You’ve got a plan. You’re on a path. Then, out of the blue — wham. A curve ball. I used to get all stressed out. Well, really, it was worse than that. Stressed out, yes. But worse, it was sometimes a full-blown panic attack with blood pressure off the charts. On one occasion, thinking I was having a heart attack or stroke, my husband loaded me into the pickup and we headed for Urgent Care. One nurse said I won the prize for the highest blood pressure that day. Great. Lucky me. Another one told me to go to my happy place to which I replied, “I don’t have one right now.” Seriously? They tell you to do that?

But, I vowed to not let that happen to me anymore. I’ve been put to the test many times, but it wasn’t until the curve ball this week that I can honestly say the strategies I’ve adopted and am now practicing are working! In reality, I think they have been working for some time because the full-blown panic attacks are a thing of the past. But it wasn’t until this week when I truly reflected on the curve ball and my reaction to it that I realized how far I’d come.

If you’re prone to letting those curve balls derail your emotions and your health, here are 5 things you can do to manage.

  1. Let go of control

This is a big one for me. A former boss and friend used to call me a “control freak” and my sister is always telling me to “let it go.” I didn’t realize the importance of this, especially for those events that are truly out of your control. Let’s take the weather for example. Have you ever scheduled a flight that was cancelled or delayed because of the weather? How did you react? I know how I used to react and it usually led me to a panic attack. But, here’s the thing. Do you really want to get on a flight that even the pilots don’t want to be on? Well, when you put it that way, no! You can’t control the weather, so why get all stressed out about it. Plus, I would rather be safe. And, I suspect you would too.

2.  Exercise

Aerobic exercise triggers the release of endorphins, potent brain chemicals that have the ability to relieve pain and stress, stimulate relaxation and turn bad moods into good ones. Over the long-term, if done every day, it can even combat depression. Simply put, the higher your level of endorphins, the greater your sense of calm and well-being. This doesn’t mean you have to train for a marathon, just walking 20 to 30 minutes a day can make a real difference in reducing stress. So, when you feel the stress levels rising, take a few minutes to get the body moving. It will do wonders.

3.  Meditate

Meditation can give you a sense of calm, peace and balance; all three contribute to your overall good health. When you meditate, you may clear away the information overload that builds up every day and contributes to your stress. You increase self-awareness, reduce negative emotions and increase your imagination and creativity. Meditation helps you gain a new perspective on the “curve ball” situation. People that enjoy walking often use that time to meditate and clear away any mind clutter.

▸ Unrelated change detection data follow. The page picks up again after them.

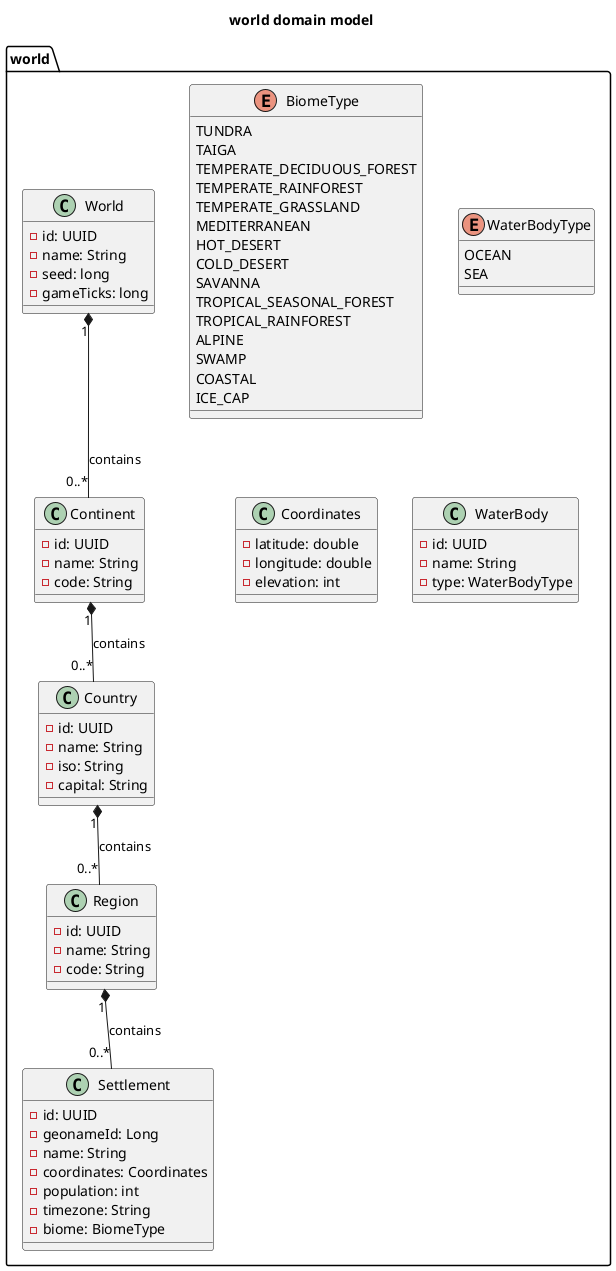
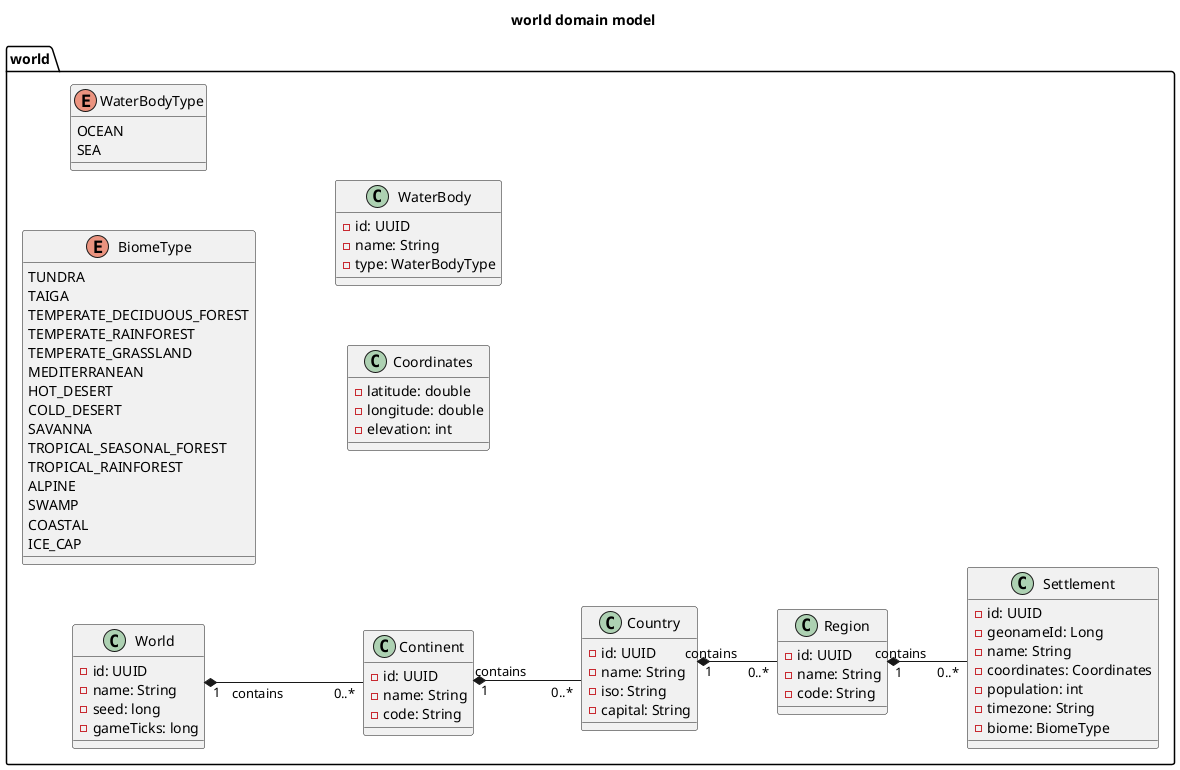
@startuml
title world domain model
+ 
+ left to right direction
+ skinparam linetype ortho
+ skinparam nodesep 60
+ skinparam ranksep 80

package world {
    enum BiomeType {
        TUNDRA
        TAIGA
        TEMPERATE_DECIDUOUS_FOREST
        TEMPERATE_RAINFOREST
        TEMPERATE_GRASSLAND
        MEDITERRANEAN
        HOT_DESERT
        COLD_DESERT
        SAVANNA
        TROPICAL_SEASONAL_FOREST
        TROPICAL_RAINFOREST
        ALPINE
        SWAMP
        COASTAL
        ICE_CAP
    }

    enum WaterBodyType {
        OCEAN
        SEA
    }

    class World {
        - id: UUID
        - name: String
        - seed: long
        - gameTicks: long
    }

    class Continent {
        - id: UUID
        - name: String
        - code: String
    }

    class Country {
        - id: UUID
        - name: String
        - iso: String
        - capital: String
    }

    class Region {
        - id: UUID
        - name: String
        - code: String
    }

    class Settlement {
        - id: UUID
        - geonameId: Long
        - name: String
        - coordinates: Coordinates
        - population: int
        - timezone: String
        - biome: BiomeType
    }

    class Coordinates {
        - latitude: double
        - longitude: double
        - elevation: int
    }

    class WaterBody {
        - id: UUID
        - name: String
        - type: WaterBodyType
    }

    World "1" *-- "0..*" Continent : contains
    Continent "1" *-- "0..*" Country : contains
    Country "1" *-- "0..*" Region : contains
    Region "1" *-- "0..*" Settlement : contains
}

@enduml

4.  Assess and Adjust

For me, this is just another term for a rational decision-making process. When faced with any situation, it’s important to first make an assessment. Identify and explore options. Consider the consequences — the risks and opportunities. Excessive risks may cause you to eliminate an option and opportunities may cause you to reconsider an option you had overlooked or rejected. Evaluate your options against needs versus wants to determine importance. Once you’ve finished the assessment, it’s time to make a decision and adjust your path accordingly.

5.  Trust your “gut”

Neuroscientists call intuition “emotional tagging” which means our brains store emotional responses to each experience or situation we encounter. When faced with a new decision, our brain goes into the library of past experiences and looks for similar experiences or patterns. Those manifest as our “gut” reaction or intuition. It’s important to go through the assessment and analysis phase (the rational decision-making process), but it’s also important to consider your instinct’s insight and perspective. Perhaps Jeff Bezos said it best. “All of my best decisions in business and in life have been made with heart and intuition — not analysis. When you can make a decision with analysis, you should do so, but it turns out in life that your most important decisions are always made with instinct, intuition, taste, heart.”

So, my curve ball this week could have landed me in Urgent Care because the situation was very similar, and again, involved travel. Last time, it was thunderstorms and tornadoes. This week, it was a freak snowstorm. I was really looking forward to the trip, and I was very disappointed on a number of levels. So, I let go of my control over the weather — because I now accept I have none! I went for a walk to clear my mind (actually several). I considered my options and evaluated my risks and opportunities and then I connected with my “gut,” my intuition. I asked God for guidance. I made a decision, cancelled my reservations and put the opportunity wheels into motion. I was immediately at peace. So, bring it on curve balls. I’m ready.